Like most everyone who has seen the film, I came away with mixed feelings about the end product. In many respects, this is one of the best Star Wars movies. In other ways, the movie drags and drags until nearly everyone in the audience is yelling, "Get on with it already!" First, the good parts. We saw the film as Lucas wanted everyone to see it: with digital projection. There aren’t more than 19 theatres in the country that have digital projectors, so we considered ourselves lucky to see the film at one of the nineteen. The film looked incredibly sharp in digital projection. The colors were rich, and there were absolutely no scratches or other blemishes due to repeated showings of the film. If at all possible, I encourage you to go out and see this film in a theater that has a digital projector. The battle scenes in the movie were very cool. I can’t begin to imagine the amount of time that went into creating and rendering those battle scenes (not to mention the rest of the movie). In many scenes the background is just as alive and realistic as the action in the foreground of the scene. In no other Star Wars movie are there so many Jedi knights, and in no other movie do those Jedi knights do so many cool and interesting things. Also, we get an interesting glimpse of big city life in Lucas’ universe in this film. In the other Star Wars films, most of the city life that we’re shown is on backwater worlds like Tattooine and less populated worlds like Naboo. Yoda: very cool and very powerful. Note to self: do not mess with Yoda. Yoda’s lightsaber duel with Count Dooku was unexpected and, while Dooku ultimately escapes, Yoda gives a very good account of himself. The introduction of the Clone Army gives us a very clear look at where the Stormtroopers came from. Also, with the killing of Boba Fett’s dad, Jango, at the hands of Mace Windu, we can see what drives Boba Fett now. C3PO and Jar Jar Binks failed to fall into a black hole in the ten years between Episode I and Episode II, so we’re stuck with their idiocy in this film. The movie really needs a Han Solo-style swashbuckling character that isn’t Anakin Skywalker. Samuel L. Jackson is wasted in this movie, as is Natalie Portman. The horrendous dialog that Lucas seems content to serve us allows them to do nothing with their acting skills. Lucas seems to feel obligated to drive home the fact that Anakin and Padme are falling in love with several jackhammers. We got it, George. Lucas spends way too much of the movie showing them falling in love. Ugh. If I wanted to see a bad romantic movie, I’d watch CBS on Sunday nights. The hand that Dooku chops off Anakin is the same hand that Darth Vader (nee Anakin) chops off Luke Skywalker in the Empire Strikes Back. Both Luke and Anakin get robotic replacements, though Anakin’s replacement doesn’t have the look of a natural hand like Luke’s does.
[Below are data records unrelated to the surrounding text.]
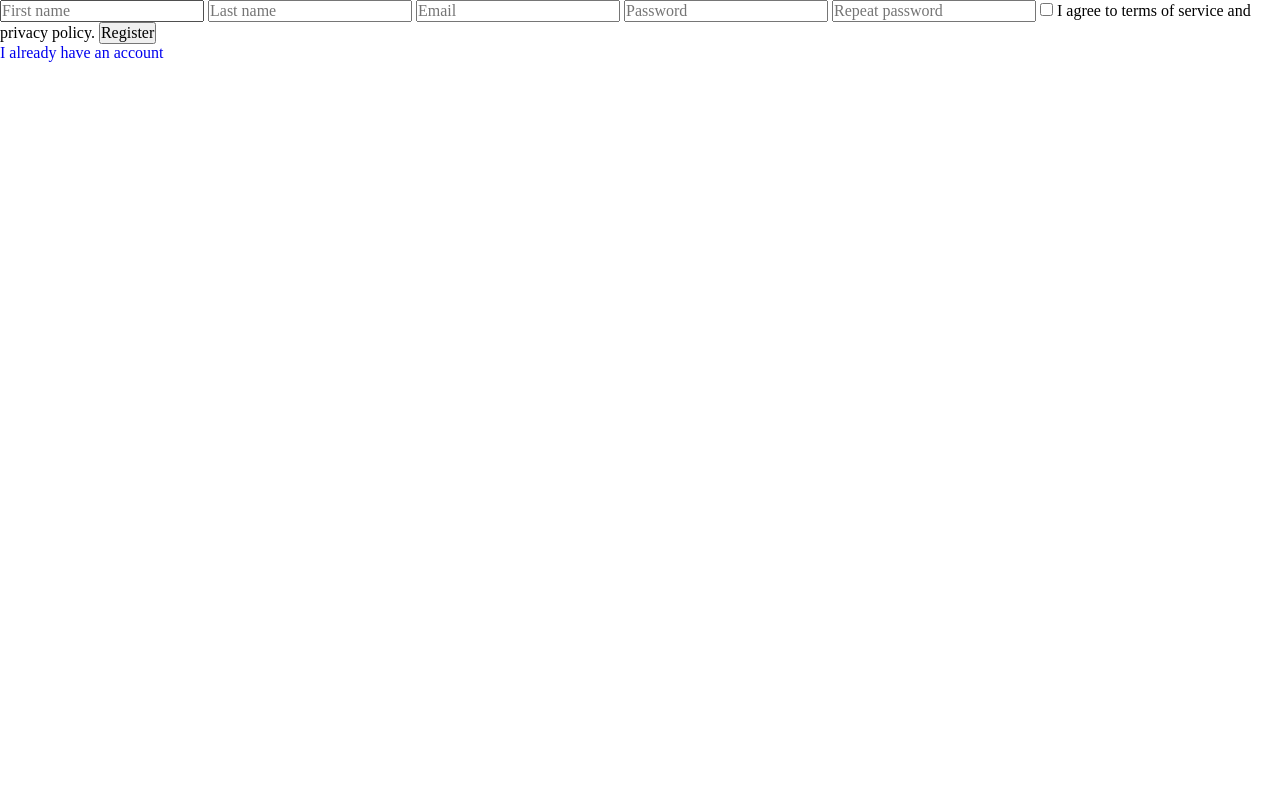
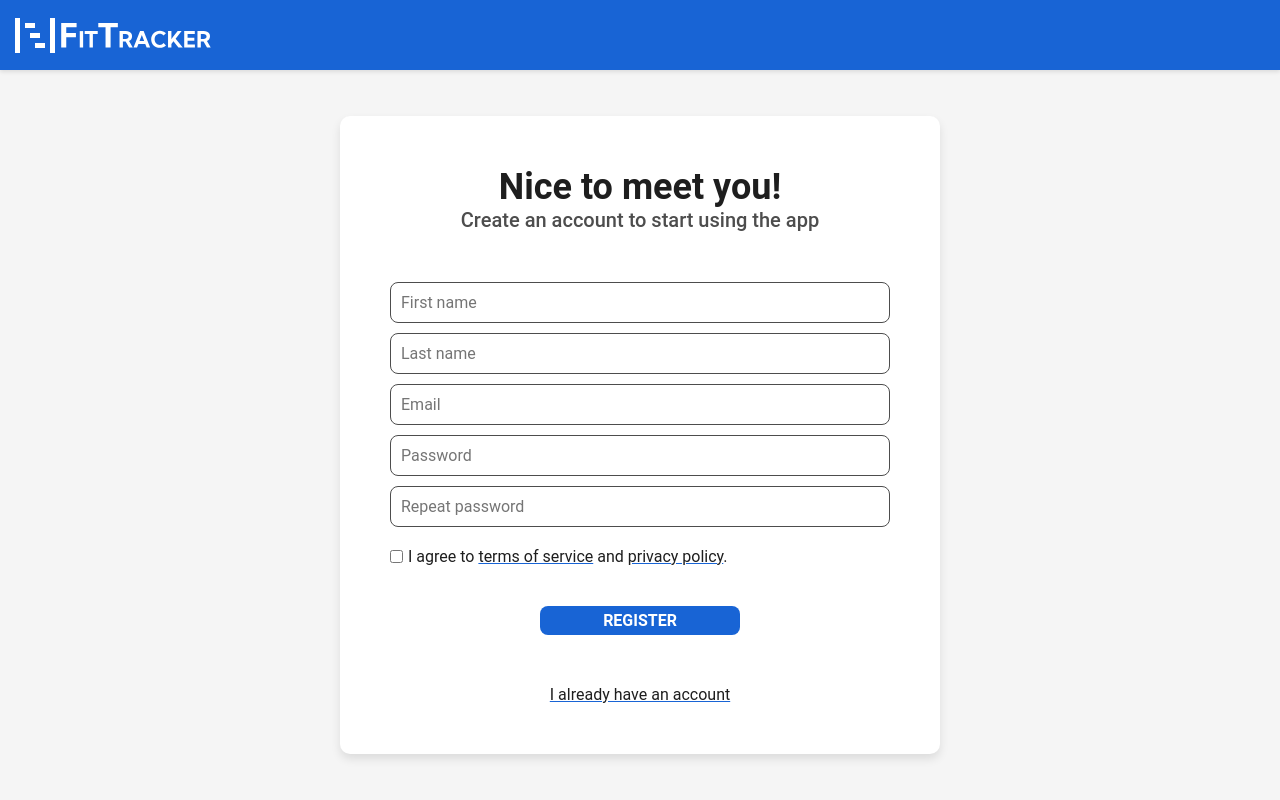
Before and after one commit to mnogiec/wdpai-fitplanner, a PHP site: page /register in a window 1280 px wide. Run offline with PHP 8.4, Linux system fonts and the light colour scheme; some libraries are stand-ins or nearby versions.

Commit message:
Style auth pages

```diff
--- /dev/null
+++ b/public/css/auth.css
@@ -0,0 +1,28 @@
+.auth-container {
+  margin-top: 7rem;
+  min-height: calc(100vh - 7rem);
+  width: 100%;
+}
+
+.auth-card {
+  width: 90%;
+  max-width: 60rem;
+  gap: 5rem;
+  padding: 5rem;
+}
+
+.auth-form {
+  gap: 1rem;
+}
+
+.auth-btn {
+  margin-top: 2rem;
+  min-width: 20rem;
+  max-width: 70%;
+  align-self: center;
+}
+
+.auth-terms-wrapper {
+  gap: 0.5rem;
+  margin: 1rem 0;
+}
--- /dev/null
+++ b/public/css/base.css
@@ -0,0 +1,226 @@
+/* RESET */
+*,
+*::before,
+*::after {
+  margin: 0;
+  padding: 0;
+  box-sizing: border-box;
+  font-size: 100%;
+  font-weight: normal;
+  text-decoration: none;
+}
+
+html {
+  font-size: 62.5%;
+}
+
+body {
+  font-size: 1.6rem;
+}
+
+img,
+picture,
+video,
+canvas,
+svg {
+  display: block;
+  max-width: 100%;
+}
+
+input,
+button,
+textarea,
+select {
+  font: inherit;
+}
+
+/* VARS */
+:root {
+  --color-primary: #1864d5;
+  --color-secondary: #d58918;
+  --color-font: #1e1e1e;
+  --color-error: #d62b2b;
+  --color-success: #3bb93b;
+  --color-gray: #4d4d4d;
+}
+
+/* BASE AND UTILS */
+
+body {
+  font-family: "Roboto", sans-serif;
+  color: var(--color-font);
+  background-color: #f5f5f5;
+}
+
+.text-input {
+  border: 1px solid var(--color-gray);
+  border-radius: 0.8rem;
+  padding: 1rem;
+  transition: border-color 0.3s ease;
+}
+
+.text-input:focus {
+  border-color: var(--color-primary);
+  outline: none;
+  box-shadow: 0 0 5px rgba(0, 123, 255, 0.5);
+}
+
+.btn {
+  border: none;
+  border-radius: 0.8rem;
+  padding: 0.5rem 2.5rem;
+  cursor: pointer;
+  background-color: var(--color-primary);
+  color: #fff;
+  font-weight: bold;
+  text-transform: uppercase;
+}
+
+.btn:hover {
+  background-color: #1958b7;
+}
+
+.btn--secondary {
+  background-color: var(--color-secondary);
+  color: #fff;
+}
+
+.btn--secondary:hover {
+  background-color: #895c18;
+}
+
+.link {
+  text-decoration: underline;
+  text-decoration-color: var(--color-primary);
+  color: var(--color-font);
+}
+
+.link:hover {
+  color: var(--color-primary);
+}
+
+.card {
+  background-color: #fff;
+  border-radius: 1rem;
+  box-shadow: 0 0.5rem 1rem rgba(0, 0, 0, 0.1);
+  padding: 2rem;
+}
+
+.logo {
+  height: 3.5rem;
+}
+
+.flex {
+  display: flex;
+}
+
+.flex-column {
+  display: flex;
+  flex-direction: column;
+}
+
+.flex-center {
+  display: flex;
+  justify-content: center;
+  align-items: center;
+}
+
+.text-center {
+  text-align: center;
+}
+
+/* TYPOGRAPHY */
+.text-xs {
+  font-size: 12px;
+}
+
+.text-sm {
+  font-size: 14px;
+}
+
+.text-base {
+  font-size: 16px;
+}
+
+.text-lg {
+  font-size: 18px;
+}
+
+.text-xl {
+  font-size: 20px;
+}
+
+.text-2xl {
+  font-size: 24px;
+}
+
+.text-3xl {
+  font-size: 30px;
+}
+
+.text-4xl {
+  font-size: 36px;
+}
+
+.font-light {
+  font-weight: 300;
+}
+
+.font-normal {
+  font-weight: 400;
+}
+
+.font-medium {
+  font-weight: 500;
+}
+
+.font-semibold {
+  font-weight: 600;
+}
+
+.font-bold {
+  font-weight: 700;
+}
+
+/* Text Colors */
+.text-primary {
+  color: var(--color-primary);
+}
+
+.text-secondary {
+  color: var(--color-secondary);
+}
+
+.text-success {
+  color: var(--color-success);
+}
+
+.text-error {
+  color: var(--color-error);
+}
+
+.text-gray {
+  color: var(--color-gray);
+}
+
+/* BACKGROUNDS */
+
+.bg-primary {
+  background-color: var(--color-primary);
+}
+
+.bg-secondary {
+  background-color: var(--color-secondary);
+}
+
+.bg-success {
+  background-color: var(--color-success);
+}
+
+.bg-error {
+  background-color: var(--color-error);
+}
+
+.bg-gray {
+  background-color: var(--color-gray);
+}
--- a/public/css/header.css
+++ b/public/css/header.css
@@ -1,10 +1,16 @@
 .header {
+  position: fixed;
+  top: 0;
+  left: 0;
+  height: 7rem;
+  width: 100%;
   display: flex;
   align-items: center;
   justify-content: space-between;
-  padding: 1rem 2rem;
-  background-color: royalblue;
+  padding: 0 1.5rem;
+  background-color: var(--color-primary);
   color: white;
+  box-shadow: 0 2px 4px rgba(0, 0, 0, 0.1);
 }
 
 .nav {
--- a/public/css/reset.css
+++ /dev/null
@@ -1,34 +0,0 @@
-*,
-*::before,
-*::after {
-  margin: 0;
-  padding: 0;
-  box-sizing: border-box;
-  font-size: 100%;
-  font-weight: normal;
-  text-decoration: none;
-}
-
-html {
-  font-size: 62.5%;
-}
-
-body {
-  font-size: 1.6rem;
-}
-
-img,
-picture,
-video,
-canvas,
-svg {
-  display: block;
-  max-width: 100%;
-}
-
-input,
-button,
-textarea,
-select {
-  font: inherit;
-}
--- a/public/views/dashboard.php
+++ b/public/views/dashboard.php
@@ -4,7 +4,8 @@
 <head>
   <meta charset="UTF-8">
   <meta name="viewport" content="width=device-width, initial-scale=1.0">
-  <link rel="stylesheet" type="text/css" href="public/css/reset.css">
+  <link rel="icon" href="public/assets/favicon/favicon.ico" type="image/x-icon">
+  <link rel="stylesheet" type="text/css" href="public/css/base.css">
   <link rel="stylesheet" type="text/css" href="public/css/header.css">
   <title>Home</title>
 </head>
--- a/public/views/register.php
+++ b/public/views/register.php
@@ -4,33 +4,51 @@
 <head>
   <meta charset="UTF-8" />
   <meta name="viewport" content="width=device-width, initial-scale=1.0" />
-  <link rel="stylesheet" type="text/css" href="public/css/reset.css" />
+  <link rel="icon" href="public/assets/favicon/favicon.ico" type="image/x-icon">
+  <link rel="stylesheet" type="text/css" href="public/css/base.css" />
+  <link rel="stylesheet" type="text/css" href="public/css/auth.css" />
+  <link rel="stylesheet" type="text/css" href="public/css/header.css">
   <title>FitTracker | Register</title>
 </head>
 
 <body>
-  <form action="/register" method="POST">
-    <input type="text" id="firstName" name="firstName" required placeholder="First name" />
+  <?php include_once __DIR__ . '/shared/simple-header.php' ?>
 
-    <input type="text" id="lastName" name="lastName" required placeholder="Last name" />
+  <div class="auth-container flex-center">
+    <div class="card flex-column auth-card text-center">
+      <div>
+        <p class="text-4xl font-bold">Nice to meet you!</p>
+        <h1 class="text-xl font-medium text-gray">Create an account to start using the app</h1>
+      </div>
 
-    <input type="email" id="email" name="email" required placeholder="Email" />
+      <form action="/register" method="POST" class="flex-column auth-form">
+        <input type="text" id="firstName" name="firstName" required placeholder="First name" class="text-input" />
 
-    <input type="password" id="password" name="password" required placeholder="Password" />
+        <input type="text" id="lastName" name="lastName" required placeholder="Last name" class="text-input" />
 
-    <input type="password" id="repeatedPassword" name="repeatedPassword" required placeholder="Repeat password" />
+        <input type="email" id="email" name="email" required placeholder="Email" class="text-input" />
 
-    <input type="checkbox" id="terms" name="terms" required />
-    <label for="terms">I agree to terms of service and privacy policy.</label>
+        <input type="password" id="password" name="password" required placeholder="Password" class="text-input" />
 
-    <button type="submit">Register</button>
+        <input type="password" id="repeatedPassword" name="repeatedPassword" required placeholder="Repeat password"
+          class="text-input" />
 
-    <?php if (isset($errorMessage)) { ?>
-      <p><?php echo $errorMessage; ?></p>
-    <?php } ?>
-  </form>
+        <div class="flex auth-terms-wrapper">
+          <input type="checkbox" id="terms" name="terms" required />
+          <label for="terms">I agree to <a href="#" class="link">terms of service</a> and <a href="#"
+              class="link">privacy policy</a>.</label>
+        </div>
 
-  <a href="/login">I already have an account</a>
+        <?php if (isset($errorMessage)) { ?>
+          <p class="text-error"><?php echo $errorMessage; ?></p>
+        <?php } ?>
+
+        <button type="submit" class="btn auth-btn">Register</button>
+
+      </form>
+      <a href="/login" class="link">I already have an account</a>
+    </div>
+  </div>
 </body>
 
 </html>
--- a/public/views/shared/header.php
+++ b/public/views/shared/header.php
@@ -1,5 +1,5 @@
 <header class="header">
-  <p>FitTracker</p>
+  <img src="public/assets/images/logo.svg" alt="FitTracker logo" class="logo">
   <nav class="nav">
     <a href="/">Home</a>
     <a href="/exercises-base">Search</a>
--- /dev/null
+++ b/public/views/shared/simple-header.php
@@ -0,0 +1,3 @@
+<header class="header">
+  <img src="public/assets/images/logo.svg" alt="FitTracker logo" class="logo">
+</header>
```
Also changed, not shown: public/views/login.php (+24 -10 lines), public/assets/favicon/favicon.ico (added), public/assets/images/icon.svg (added), public/assets/images/logo.svg (added), public/css/login.css (deleted), public/css/register.css (deleted).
It wasn’t a waste of time, nor was it a waste of money to see this movie. However, it also wasn’t Empire Strikes Back, which is still the best Star Wars movie in many ways.